  • Jeanne Armstrong, M.D.
  • 03/08/2016

The Mississippi Delta, a region in the American South along the Mississippi River, faces higher rates of diabetes than the rest of the United States. In fact, the Center for Disease Control has identified the area as part of “The Diabetes Belt,” where 11.7% of people have been diagnosed with diabetes, compared to outside the belt with only 8.5% of the population. The Delta Health Alliance (Stoneville, Mississippi, U.S.A.) shared how it is using Allscripts solutions to manage diabetes care for better clinical and financial outcomes in a recent case study and video: A lack of physicians in the Mississippi River Delta region can limit patients’ access to health care. Providers need solutions that can help identify and improve communication with at-risk patients.
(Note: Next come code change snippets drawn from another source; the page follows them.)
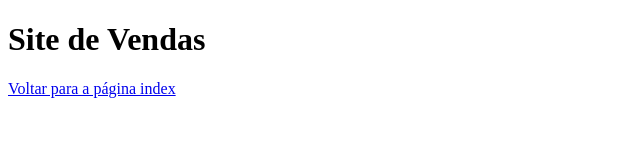
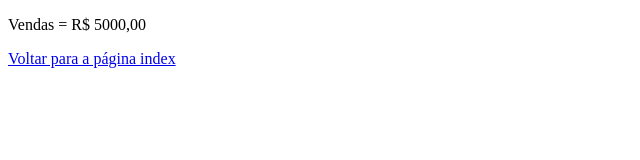
Before and after one commit to claudio-Antonio/aulagithub, a plain HTML site: page vendas.html in a window 1280 px wide. Shown: the whole page, without its empty margins (0-640 px from the left). Drawn offline with Linux system fonts and the light colour scheme.

Commit message:
Acrescentado valor das vendas e removido título

```diff
--- a/vendas.html
+++ b/vendas.html
@@ -7,7 +7,8 @@
     <title>Site de Vendas</title>
 </head>
 <body>
-    <h1>Site de Vendas</h1>
+
+    <p>Vendas = R$ 5000,00</p>
     <a href="index.html">Voltar para a página index</a>
 </body>
 </html>
```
To help meet demand for proven technology, the Delta Health Alliance is a collaboration of 60 Federally […]